Jusiontye says three key events have driven the spike in illegal gun trafficking and violence in Mexico over the past two decades. First, the political party that had run the country for 71 years, the Institutional Revolutionary Party, or PRI, lost its first national election in 2000, disrupting the “entrenched patronage” between government officials and crime bosses and escalating competition among organized crime networks. Then came the tightening of the US borders after 9/11, forcing drug suppliers to buy more guns to compete for fewer, less regulated smuggling routes. Finally, in 2004, Congress allowed the assault weapon ban to expire in the United Sates, fostering the proliferation of high-powered arms.
“All of these things came together,” says Jusionyte. “It was just perfect storm.”
But in addition to cataloguing how glaring policy failures, corruption, and weak gun laws in the United States drive “levels of violence exponentially due to the presence of these powerful guns from the United States,” Jusionyte weaves through the pages of her manuscript a deeply personal tale. She hopes her narrative, centered on those caught in a system of violence, will help readers understand how the illicit gun trade devastates countless lives and how many turn to guns for survival.
“For me, perhaps one of the biggest takeaways is just how difficult it is to distinguish between a victim of violence from the perpetrator of violence, because a lot of these people were victimized and then became perpetrators themselves.”
“Exit Wounds” is just the latest in a series of hands-on scholarly work by the author. While working as a journalist and researching her first book, Savage Frontier: Making News and Security on the Argentine Border (University of California Press, 2015), Jusionyte helped a local fire department rescue flood victims during a violent storm, an event that led her to become a certified emergency medical technician, paramedic, and wildland firefighter. In her book Threshold: Emergency Responders on the US–Mexico Border (University of California Press, 2018), Jusionyte drew on her volunteer efforts at a fire department in Arizona and a migrant aid center in Sonora, Mexico, to better understand how workers in both countries have experienced the security build-up along the border.
She sees her scholarship and her role as a volunteer EMT/paramedic as equally important in her efforts to make a difference. As she prepares to submit her manuscript, she is also busy making plans to head back to work at the migrant aid center on the border next summer.

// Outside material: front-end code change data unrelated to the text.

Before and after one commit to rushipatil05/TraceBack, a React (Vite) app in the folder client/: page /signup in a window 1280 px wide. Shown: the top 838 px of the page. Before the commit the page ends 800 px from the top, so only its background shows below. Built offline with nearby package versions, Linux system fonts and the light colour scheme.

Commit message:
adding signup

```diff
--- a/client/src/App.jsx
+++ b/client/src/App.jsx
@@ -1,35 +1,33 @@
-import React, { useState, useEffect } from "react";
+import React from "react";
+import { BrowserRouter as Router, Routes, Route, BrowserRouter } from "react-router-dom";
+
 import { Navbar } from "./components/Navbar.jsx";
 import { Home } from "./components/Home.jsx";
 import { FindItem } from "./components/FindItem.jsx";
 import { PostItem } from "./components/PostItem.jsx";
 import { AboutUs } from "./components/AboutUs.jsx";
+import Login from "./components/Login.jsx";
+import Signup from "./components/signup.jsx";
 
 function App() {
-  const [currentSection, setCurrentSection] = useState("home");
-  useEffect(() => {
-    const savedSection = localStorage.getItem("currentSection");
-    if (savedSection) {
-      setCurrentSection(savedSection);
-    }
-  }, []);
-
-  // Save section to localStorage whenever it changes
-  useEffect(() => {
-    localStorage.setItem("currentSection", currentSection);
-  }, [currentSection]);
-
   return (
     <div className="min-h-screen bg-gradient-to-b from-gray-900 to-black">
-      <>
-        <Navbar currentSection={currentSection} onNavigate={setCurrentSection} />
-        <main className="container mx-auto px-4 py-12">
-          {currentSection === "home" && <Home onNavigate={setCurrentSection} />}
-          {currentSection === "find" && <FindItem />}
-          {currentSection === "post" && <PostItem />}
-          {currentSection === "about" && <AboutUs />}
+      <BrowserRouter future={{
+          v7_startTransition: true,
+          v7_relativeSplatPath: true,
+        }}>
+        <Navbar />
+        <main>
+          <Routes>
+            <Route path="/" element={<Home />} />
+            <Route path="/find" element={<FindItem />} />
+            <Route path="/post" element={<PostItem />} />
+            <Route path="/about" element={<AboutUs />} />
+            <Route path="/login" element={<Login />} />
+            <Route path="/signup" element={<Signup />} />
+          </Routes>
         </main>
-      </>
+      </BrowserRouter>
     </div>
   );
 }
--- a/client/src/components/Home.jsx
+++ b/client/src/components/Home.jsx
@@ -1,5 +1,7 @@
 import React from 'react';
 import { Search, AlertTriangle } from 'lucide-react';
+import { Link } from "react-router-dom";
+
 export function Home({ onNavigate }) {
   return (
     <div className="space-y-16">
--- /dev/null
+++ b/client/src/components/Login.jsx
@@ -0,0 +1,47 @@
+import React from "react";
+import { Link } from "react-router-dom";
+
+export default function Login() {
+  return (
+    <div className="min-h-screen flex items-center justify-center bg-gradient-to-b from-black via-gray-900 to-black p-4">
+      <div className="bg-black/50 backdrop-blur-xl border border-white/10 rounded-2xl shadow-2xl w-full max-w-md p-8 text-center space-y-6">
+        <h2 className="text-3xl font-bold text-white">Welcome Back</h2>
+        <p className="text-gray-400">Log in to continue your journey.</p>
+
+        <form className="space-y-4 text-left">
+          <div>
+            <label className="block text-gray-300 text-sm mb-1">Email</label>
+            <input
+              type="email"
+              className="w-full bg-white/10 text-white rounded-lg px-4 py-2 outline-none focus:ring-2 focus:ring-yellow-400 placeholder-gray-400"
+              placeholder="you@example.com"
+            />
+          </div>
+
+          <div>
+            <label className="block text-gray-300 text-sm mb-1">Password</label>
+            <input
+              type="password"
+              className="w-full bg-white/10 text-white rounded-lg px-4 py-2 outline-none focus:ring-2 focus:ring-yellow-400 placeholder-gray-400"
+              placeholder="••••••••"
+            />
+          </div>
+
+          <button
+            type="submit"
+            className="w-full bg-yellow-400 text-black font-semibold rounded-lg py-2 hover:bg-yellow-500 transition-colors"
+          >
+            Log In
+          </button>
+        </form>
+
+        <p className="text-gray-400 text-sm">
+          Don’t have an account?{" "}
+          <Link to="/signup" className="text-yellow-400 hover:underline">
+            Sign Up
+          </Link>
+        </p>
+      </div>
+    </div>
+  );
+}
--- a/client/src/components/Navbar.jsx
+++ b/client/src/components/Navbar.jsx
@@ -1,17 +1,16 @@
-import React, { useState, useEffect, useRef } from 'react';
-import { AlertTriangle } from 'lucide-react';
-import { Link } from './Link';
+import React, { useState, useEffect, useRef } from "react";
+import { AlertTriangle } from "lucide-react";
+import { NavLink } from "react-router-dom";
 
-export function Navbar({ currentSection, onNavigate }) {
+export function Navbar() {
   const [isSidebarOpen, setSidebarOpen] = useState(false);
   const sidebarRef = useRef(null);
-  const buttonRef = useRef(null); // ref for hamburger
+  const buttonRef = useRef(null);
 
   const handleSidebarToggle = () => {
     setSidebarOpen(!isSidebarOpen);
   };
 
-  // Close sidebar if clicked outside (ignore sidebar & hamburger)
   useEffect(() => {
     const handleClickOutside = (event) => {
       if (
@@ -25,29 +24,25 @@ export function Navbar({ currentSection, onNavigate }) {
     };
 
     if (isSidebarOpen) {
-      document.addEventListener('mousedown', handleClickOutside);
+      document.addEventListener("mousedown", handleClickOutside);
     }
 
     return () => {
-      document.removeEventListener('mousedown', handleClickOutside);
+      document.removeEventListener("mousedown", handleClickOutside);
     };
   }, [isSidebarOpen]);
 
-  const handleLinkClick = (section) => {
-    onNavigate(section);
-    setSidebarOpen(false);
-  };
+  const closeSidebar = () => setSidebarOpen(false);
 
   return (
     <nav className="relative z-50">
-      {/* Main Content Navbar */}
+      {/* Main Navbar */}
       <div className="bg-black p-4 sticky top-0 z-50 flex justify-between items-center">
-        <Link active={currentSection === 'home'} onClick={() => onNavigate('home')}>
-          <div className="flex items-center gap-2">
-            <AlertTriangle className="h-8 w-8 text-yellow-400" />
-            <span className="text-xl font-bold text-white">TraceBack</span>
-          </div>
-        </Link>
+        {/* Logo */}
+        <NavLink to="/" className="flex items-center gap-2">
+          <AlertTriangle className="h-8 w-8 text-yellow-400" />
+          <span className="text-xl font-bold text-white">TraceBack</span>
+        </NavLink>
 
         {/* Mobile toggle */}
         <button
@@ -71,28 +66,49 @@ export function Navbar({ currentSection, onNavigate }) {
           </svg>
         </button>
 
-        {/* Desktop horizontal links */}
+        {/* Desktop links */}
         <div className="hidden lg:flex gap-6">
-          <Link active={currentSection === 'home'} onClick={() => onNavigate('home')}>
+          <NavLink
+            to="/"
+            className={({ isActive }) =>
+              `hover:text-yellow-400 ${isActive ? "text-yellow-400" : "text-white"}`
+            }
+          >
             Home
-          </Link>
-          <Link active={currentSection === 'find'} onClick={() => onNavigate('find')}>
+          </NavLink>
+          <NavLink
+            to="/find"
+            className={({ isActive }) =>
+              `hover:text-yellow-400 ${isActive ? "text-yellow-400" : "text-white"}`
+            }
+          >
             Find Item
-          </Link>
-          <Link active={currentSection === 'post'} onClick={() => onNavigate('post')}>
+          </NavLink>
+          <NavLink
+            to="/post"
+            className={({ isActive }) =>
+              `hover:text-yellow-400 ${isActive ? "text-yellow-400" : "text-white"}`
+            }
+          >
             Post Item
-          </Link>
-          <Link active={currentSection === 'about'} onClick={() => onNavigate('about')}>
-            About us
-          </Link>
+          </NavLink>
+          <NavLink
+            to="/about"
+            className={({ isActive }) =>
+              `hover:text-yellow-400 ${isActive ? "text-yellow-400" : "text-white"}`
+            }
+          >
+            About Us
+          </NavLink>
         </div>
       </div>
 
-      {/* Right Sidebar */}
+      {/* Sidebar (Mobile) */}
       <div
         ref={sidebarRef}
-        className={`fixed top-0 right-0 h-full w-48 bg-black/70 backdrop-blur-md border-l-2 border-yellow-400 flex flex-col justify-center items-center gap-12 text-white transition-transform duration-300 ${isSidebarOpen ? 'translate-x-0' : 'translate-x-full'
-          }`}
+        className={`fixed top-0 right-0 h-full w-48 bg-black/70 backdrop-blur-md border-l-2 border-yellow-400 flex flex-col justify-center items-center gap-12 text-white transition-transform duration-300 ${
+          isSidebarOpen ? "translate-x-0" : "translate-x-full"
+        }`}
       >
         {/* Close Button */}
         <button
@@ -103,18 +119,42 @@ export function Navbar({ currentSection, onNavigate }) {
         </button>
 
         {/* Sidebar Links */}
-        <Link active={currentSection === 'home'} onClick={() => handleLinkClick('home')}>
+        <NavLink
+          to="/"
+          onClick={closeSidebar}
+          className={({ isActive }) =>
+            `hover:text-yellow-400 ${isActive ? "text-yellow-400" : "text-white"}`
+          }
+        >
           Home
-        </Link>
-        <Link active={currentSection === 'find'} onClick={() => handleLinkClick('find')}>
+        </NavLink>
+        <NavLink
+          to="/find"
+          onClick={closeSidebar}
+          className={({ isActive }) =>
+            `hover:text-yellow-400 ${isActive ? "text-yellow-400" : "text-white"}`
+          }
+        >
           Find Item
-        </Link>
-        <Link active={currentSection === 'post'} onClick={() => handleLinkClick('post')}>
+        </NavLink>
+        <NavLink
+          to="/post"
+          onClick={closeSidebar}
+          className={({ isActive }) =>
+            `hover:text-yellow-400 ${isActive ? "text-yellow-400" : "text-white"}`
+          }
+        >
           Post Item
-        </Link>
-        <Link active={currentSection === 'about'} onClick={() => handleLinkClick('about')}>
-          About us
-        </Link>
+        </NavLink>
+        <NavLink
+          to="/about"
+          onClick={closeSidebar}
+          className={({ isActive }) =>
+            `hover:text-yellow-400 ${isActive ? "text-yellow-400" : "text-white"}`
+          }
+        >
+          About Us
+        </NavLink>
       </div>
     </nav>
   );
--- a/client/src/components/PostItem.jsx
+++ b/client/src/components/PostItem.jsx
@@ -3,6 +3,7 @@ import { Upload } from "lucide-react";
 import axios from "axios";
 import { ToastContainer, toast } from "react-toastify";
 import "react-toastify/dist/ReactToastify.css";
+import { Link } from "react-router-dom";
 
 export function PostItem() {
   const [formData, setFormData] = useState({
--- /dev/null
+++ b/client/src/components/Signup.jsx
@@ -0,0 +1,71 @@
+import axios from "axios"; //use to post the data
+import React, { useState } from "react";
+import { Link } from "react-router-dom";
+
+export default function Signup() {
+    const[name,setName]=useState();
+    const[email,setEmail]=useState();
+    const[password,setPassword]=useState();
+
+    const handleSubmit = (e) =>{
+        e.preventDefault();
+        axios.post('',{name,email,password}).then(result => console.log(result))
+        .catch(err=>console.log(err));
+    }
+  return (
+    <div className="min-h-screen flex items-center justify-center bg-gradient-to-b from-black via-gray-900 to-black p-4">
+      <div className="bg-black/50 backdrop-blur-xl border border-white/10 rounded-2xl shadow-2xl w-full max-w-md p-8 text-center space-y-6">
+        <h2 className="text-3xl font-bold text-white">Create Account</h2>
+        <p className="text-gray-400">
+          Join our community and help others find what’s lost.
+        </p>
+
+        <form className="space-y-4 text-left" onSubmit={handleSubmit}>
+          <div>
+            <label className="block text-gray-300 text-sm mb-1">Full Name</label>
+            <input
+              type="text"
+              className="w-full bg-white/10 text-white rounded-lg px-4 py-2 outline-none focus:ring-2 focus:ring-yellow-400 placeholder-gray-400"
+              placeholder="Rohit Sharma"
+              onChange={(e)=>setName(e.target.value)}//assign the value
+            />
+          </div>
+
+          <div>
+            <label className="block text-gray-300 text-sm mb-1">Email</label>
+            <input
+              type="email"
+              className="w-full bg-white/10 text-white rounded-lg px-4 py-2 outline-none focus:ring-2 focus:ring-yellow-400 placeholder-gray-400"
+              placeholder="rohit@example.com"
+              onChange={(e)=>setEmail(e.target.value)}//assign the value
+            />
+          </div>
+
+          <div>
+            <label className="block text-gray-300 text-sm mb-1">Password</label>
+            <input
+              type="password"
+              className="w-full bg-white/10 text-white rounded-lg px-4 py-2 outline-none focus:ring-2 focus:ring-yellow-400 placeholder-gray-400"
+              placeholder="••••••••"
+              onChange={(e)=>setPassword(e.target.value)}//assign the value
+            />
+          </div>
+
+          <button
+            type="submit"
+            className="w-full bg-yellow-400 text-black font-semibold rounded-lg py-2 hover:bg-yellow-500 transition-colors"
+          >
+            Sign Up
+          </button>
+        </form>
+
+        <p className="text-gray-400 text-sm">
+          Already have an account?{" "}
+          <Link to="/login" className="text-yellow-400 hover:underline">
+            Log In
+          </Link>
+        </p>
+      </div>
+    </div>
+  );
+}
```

“It’s not enough, not enough,” Jusionyte says, as her voice trails off. “I am going to do more.”
Colleen Walsh is a freelance writer.